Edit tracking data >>
== == ==
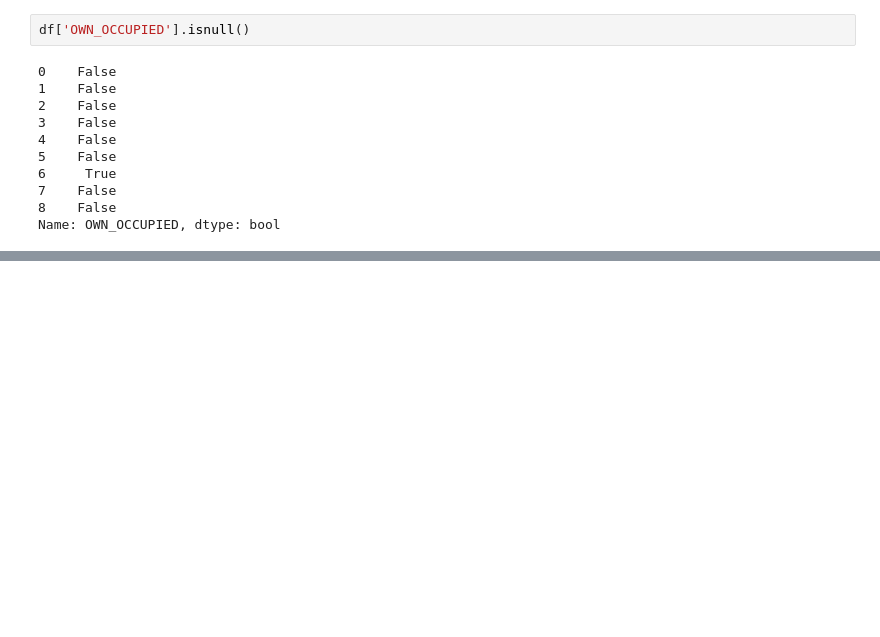
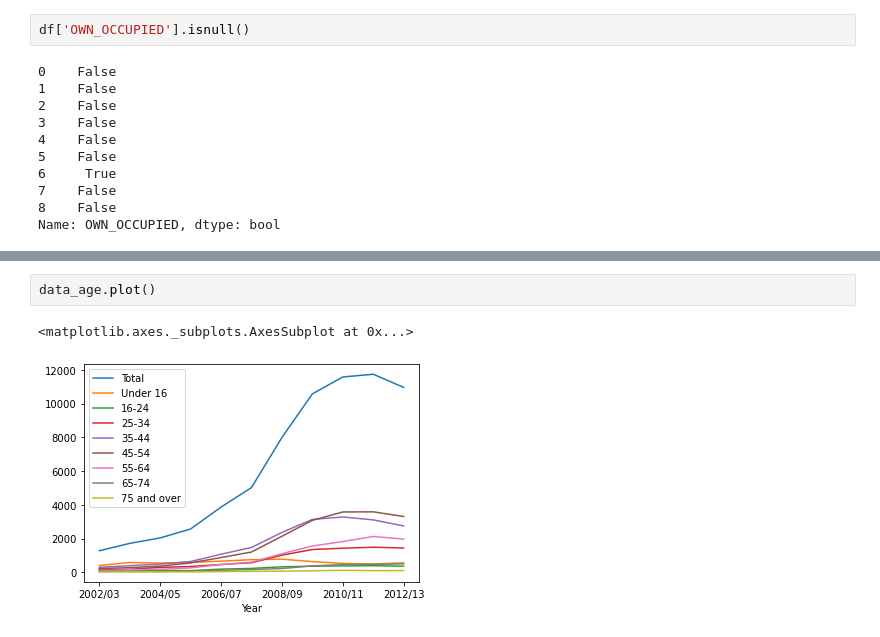
Before and after one commit to pramudityad/h8-48, a Jupyter notebook: sec6.ipynb, the cells around one changed output, grey strips where cells are left out. Saved outputs shown, nothing was run; the diff lists cells and outputs as text; blank space fills up the shorter version.

```diff
--- a/sec6.ipynb
+++ b/sec6.ipynb
@@ -170,0 +235,5 @@ dtype: int64
+# %%
+data_age.plot()
+# %% [output]
+<matplotlib.axes._subplots.AxesSubplot at 0x...>
+[figure, added]
```
Also changed, not shown: parts of 40 cells of this notebook, 12 other files.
== == ==
Exercise aim >> Select all lines with the word "shown" from the entries above.

Solved exercise >>
Before and after one commit to pramudityad/h8-48, a Jupyter notebook: sec6.ipynb, the cells around one changed output, grey strips where cells are left out. Saved outputs shown, nothing was run; the diff lists cells and outputs as text; blank space fills up the shorter version.
Also changed, not shown: parts of 40 cells of this notebook, 12 other files.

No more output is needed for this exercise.